Curious, Poulain decides to follow in Leone’s footsteps and attempt to learn what drove the man to give him such a vast amount of money. Met directly from the boat by a man called Charles Ruffin and taken immediately to a Mr Delambre, Poulain is offered the use of Leone’s old residence. There is much courtesy displayed, but Poulain notices he is being watched. It transpires that Leone was interested in a treasure connected to the Chamber of Cheops in the Great Pyramid, and Delambre wants to know what Poulain knows of it. A run-in with a man called Richardson suggests a belief that the ancient Egyptians were far more intellectually capable than the times merit, although Poulain’s questioning of Richardson’s conclusions do not go down well. Poulain is making few friends and putting plenty of noses out of joint, and the more questions he asks the more threatened he finds himself, so perhaps the only answer to the enigma of Leone’s actions lay in the chamber of the Great Pyramid itself.
We may think we live in enlightened times, but there are always questions and answers that suggest yet more questions that some will misunderstand, misdirect or misuse for their own agendas. The nature of science, understanding, and reason is to comprehend a wider knowledge, supported by evidence and critical thinking. We use these tools to dissect and question, formulate theories and hypotheses, and invite others to test our findings. If someone disagrees with a finding then it is up to them to demonstrate why, and if all they can suggest is ‘alternative facts’ or supply no supporting evidence then that’s no argument at all.

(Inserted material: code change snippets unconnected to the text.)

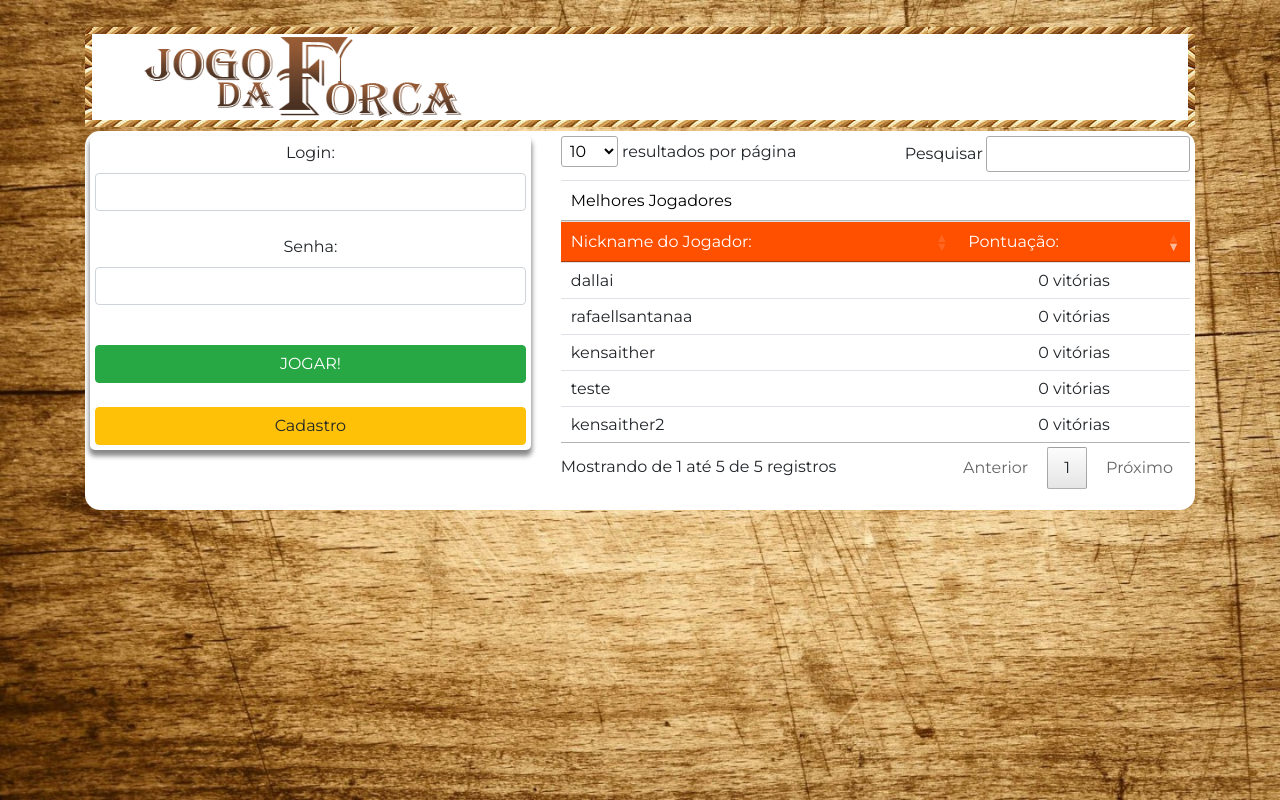
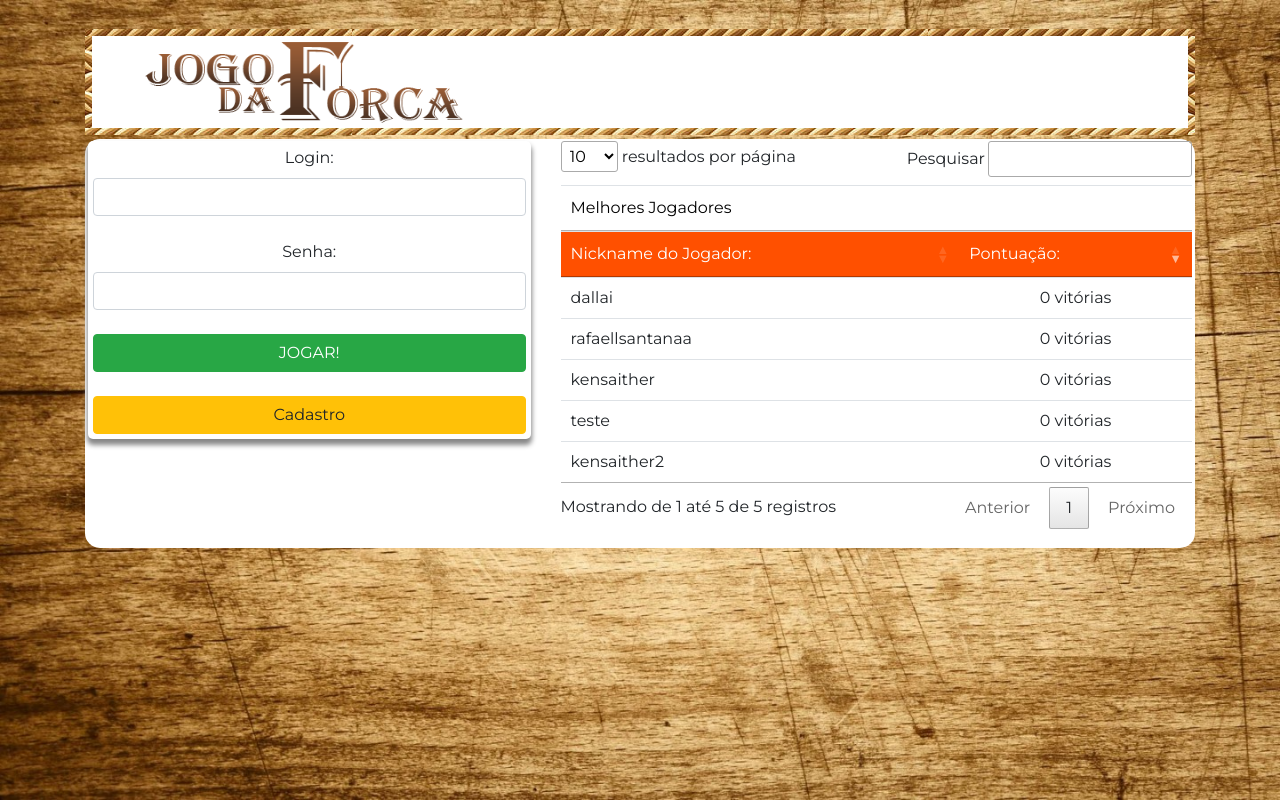
Before and after one commit to alenakano/es3-forca, a PHP site: page / in a window 1280 px wide. Run offline with PHP 8.4, Linux system fonts and the light colour scheme; data comes from the database, SQL or seed files in the repository; some libraries are stand-ins or nearby versions; some web fonts are replaced.

Commit message:
Otimizada algumas logicas, reset de css e reajuste, incluido credito em sala e menu

```diff
--- a/lib/css/header.css
+++ b/lib/css/header.css
@@ -8,8 +8,9 @@
     }
     .dashboard {
         background-color: white;
-        padding: 5px;
+        padding: 3px;
         border-radius: 15px;
+        padding-top: 2px;
     }
 
     .dashboard-form {
@@ -19,20 +20,12 @@
         box-shadow: 0px 5px 5px 1px #888888;
     }
 
-    .dashboard-tips {
-        background-image: url(../../img/painel.jpg);
-        background-size: cover;
-        border-radius: 5px;
-        font-weight: bold;
-        font-size: 18px;
-        text-shadow: 1px 1px 1px black;
-        color: #F0FFF0;
-        border-image: url(../../img/corda.jpg) 5 / 5px repeat;
-    }
 
     .title {
         font-family: 'Fascinate Inline', cursive;
-        font-size: 35px;
+        font-size: 30px;
+        vertical-align: middle;
+        text-align: center;
     }
 
     .jogo{
--- /dev/null
+++ b/lib/css/reset.css
@@ -0,0 +1,48 @@
+/* http://meyerweb.com/eric/tools/css/reset/
+   v2.0 | 20110126
+   License: none (public domain)
+*/
+
+html, body, div, span, applet, object, iframe,
+h1, h2, h3, h4, h5, h6, p, blockquote, pre,
+a, abbr, acronym, address, big, cite, code,
+del, dfn, em, img, ins, kbd, q, s, samp,
+small, strike, strong, sub, sup, tt, var,
+b, u, i, center,
+dl, dt, dd, ol, ul, li,
+fieldset, form, label, legend,
+table, caption, tbody, tfoot, thead, tr, th, td,
+article, aside, canvas, details, embed,
+figure, figcaption, footer, header, hgroup,
+menu, nav, output, ruby, section, summary,
+time, mark, audio, video {
+	margin: 0;
+	padding: 0;
+	border: 0;
+	font-size: 100%;
+	font: inherit;
+	vertical-align: baseline;
+}
+/* HTML5 display-role reset for older browsers */
+article, aside, details, figcaption, figure,
+footer, header, hgroup, menu, nav, section {
+	display: block;
+}
+body {
+	line-height: 1;
+}
+ol, ul {
+	list-style: none;
+}
+blockquote, q {
+	quotes: none;
+}
+blockquote:before, blockquote:after,
+q:before, q:after {
+	content: '';
+	content: none;
+}
+table {
+	border-collapse: collapse;
+	border-spacing: 0;
+}
--- /dev/null
+++ b/lib/js/desenha-credito.js
@@ -0,0 +1,17 @@
+function DesenhaCredito(credito){
+
+	var b = document.getElementById('creditos');
+	b.innerHTML = '';
+	var p = document.createElement('span');
+	p.setAttribute('class','row');
+
+    var texto = document.createTextNode('Você possui '+credito+'  ');
+    p.appendChild(texto);
+       	var img = document.createElement('img');
+            img.setAttribute('alt','coin');
+            img.setAttribute('src','img/coin.png');
+            img.setAttribute('height','24px');
+            img.setAttribute('width','24px');
+    p.appendChild(img);
+    b.appendChild(p);
+}
--- a/lib/php/atualiza-partida.php
+++ b/lib/php/atualiza-partida.php
@@ -9,6 +9,7 @@ $responseSala = Busca::BuscaPartida($idSala);
 $responseLetras = Busca::BuscaLetras($idSala);
 $responsePalavra = Busca::BuscaPalavra($responseSala[1]['id_palavra']);
 $responseAdversario = Busca::BuscaJogador($responseSala[1]['id_adversario']);
+$responseUsuario = Busca::BuscaJogador($responseSala[1]['id_usuario']);
 
 if(!empty($responsePalavra)){
 	$response = array(
@@ -16,6 +17,7 @@ if(!empty($responsePalavra)){
 	    "letras" => $responseLetras,
 	    "palavra" => $responsePalavra,
 	    "adversario" => $responseAdversario,
+	    "usuario" => $responseUsuario,
 	);
 }
 else{
@@ -24,6 +26,7 @@ else{
 	    "letras" => $responseLetras,
 	    "palavra" => 0,
 	    "adversario" => 0,
+	  	"usuario" => $responseUsuario,
 	);
 }
 
--- a/lib/php/header.php
+++ b/lib/php/header.php
@@ -16,6 +16,9 @@
     <!-- canvasjs -->
     <script src="https://canvasjs.com/assets/script/canvasjs.min.js"></script>
 
+    <!-- Reseta todo CSS -->
+    <link rel="stylesheet" type="text/css" href="lib/css/reset.css">
+
     <!-- Normalizar CSS -->
     <link rel="stylesheet" href="https://cdnjs.cloudflare.com/ajax/libs/normalize/8.0.1/normalize.min.css" crossorigin="anonymous">
 
@@ -30,6 +33,7 @@
 
     <link rel="stylesheet" type="text/css" href="https://cdn.datatables.net/1.10.19/css/jquery.dataTables.min.css">
 
+
     <script type="text/javascript" charset="utf8" src="https://cdn.datatables.net/1.10.19/js/jquery.dataTables.min.js"></script>
 	<title>Jogo da forca</title>
 
@@ -39,18 +43,23 @@
     <!-- JS de controle do administrativo e do login-->
     <script type="text/javascript" src="lib/js/header.js"></script>
 
+    <script type="text/javascript" src="lib/js/desenha-credito.js"></script>
+
 </head>
 
-<div class="container" style="padding-top:0px;padding-bottom:0px;margin-top:3px;margin-bottom:-20px;">
-    <div class="dashboard" style="padding-top:0px;padding-bottom:0px;margin-top:0px;margin-bottom:0px;border-image: url(img/corda.jpg) 7 / 7px repeat;">
-        <div class="row">
+<div class="container" style="padding-top:0px;padding-bottom:0px;margin-top:5px;margin-bottom:-20px;">
+    <div class="dashboard" style="padding-top:0px;padding-bottom:0px;margin-top:0px;margin-bottom:0px;border-style: solid;border-width: 3px;border-image: url(img/corda.jpg) 7 / 7px repeat ">
+        <div class="row style">
             <div class="column" align="center">
                 <img src="img/logo.png" alt="Jogo da Forca" width=351 height=100 style="margin-left: 50px;">
             </div>
-            <div class="column" align="center" style="margin-top: 15px;margin-left:400px;">
+            <div class="column" align="center" style="margin-top: 5px;margin-left:400px;">
                 <?php if(isset($_SESSION['user'])):?>
-                <div class="row" >
+                <div class="row" align="center">
                     Bem vindo <?=$_SESSION['user']['nome'] ?>.
+                </div>
+                <div class="row" id="creditos" style="margin-left:0px;">
+                    Você possui 0
                 </div>
                 <div class="row" >
                     Sua pontuação é de <?=$_SESSION['user']['score']?> vitórias
--- a/lib/php/login.php
+++ b/lib/php/login.php
@@ -27,7 +27,6 @@ if(isset($_REQUEST['login'], $_REQUEST['senha']))
         $_SESSION['user']['perfil'] = $dados[$linha]['perfil'];
         $_SESSION['user']['score'] = $dados[$linha]['score'];
 
-
         if($_SESSION['user']['perfil'] == "adm")
         {
             echo "adm";
--- a/lib/php/monta-partida.php
+++ b/lib/php/monta-partida.php
@@ -15,7 +15,7 @@ $sqlpartida =
 
 $dadosPartida = Conexao::ExecutarQuery($sqlpartida);
 
-if(!empty($dadosPartida)){
+/*if(!empty($dadosPartida)){
 
     $dadosUsuario = Busca::BuscaJogador($dadosPartida[1]['id_usuario']);
 
@@ -25,6 +25,6 @@ if(!empty($dadosPartida)){
 
     $dadosLetras = Busca::BuscaLetras($dadosPartida[1]['id_sala']);
 
-}
+}*/
 
 ?>
--- a/lib/php/monta-sessao.php
+++ b/lib/php/monta-sessao.php
@@ -1,5 +1,6 @@
 <?php
 include_once("conexao.dao.php");
+include_once("querys.php");
 
 $sql =
     "SELECT *
@@ -31,4 +32,6 @@ $_SESSION['user']['score'] = $dadosScore[1]['score'];
 
 $sqlTema = "SELECT * FROM forca_tema a INNER JOIN forca_palavra b ON a.id_tema = b.id_tema";
 $dadosTema = Conexao::ExecutarQuery($sqlTema);
+
+$dadosJogador = Busca::BuscaJogador($_SESSION['user']['id_usuario']);
 ?>
```
Also changed, not shown: menu.php (+13 -11 lines), sala.php (+52 -30 lines), img/coin.png (added), lib/css/sala.css.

So if it’s hard enough nowadays to get the populace to appreciate the importance of evidence, and how to discern if the evidence is of any merit, then imagine what it would have been like in the 1700s, where superstition, religious intervention and a general lack of education allowed for a world of demons, monsters and magic as a rational explanation to the world around you.
It’s capturing the beginning of this age of enlightenment that makes this series so erudite and sharp. Poulain isn’t even wholly aware of his own questioning approach, looking beyond glib and shallow thinking for a simpler, workable answer. He’s out of step with those around him, but it’s a step forward none the less. The fact that it’s so wonderfully illustrated enhances the writing all the more. This entire series to date is one I’ll make time to come back to sooner rather than later.
And if you liked that: Try Long John Silver, also from Cinebook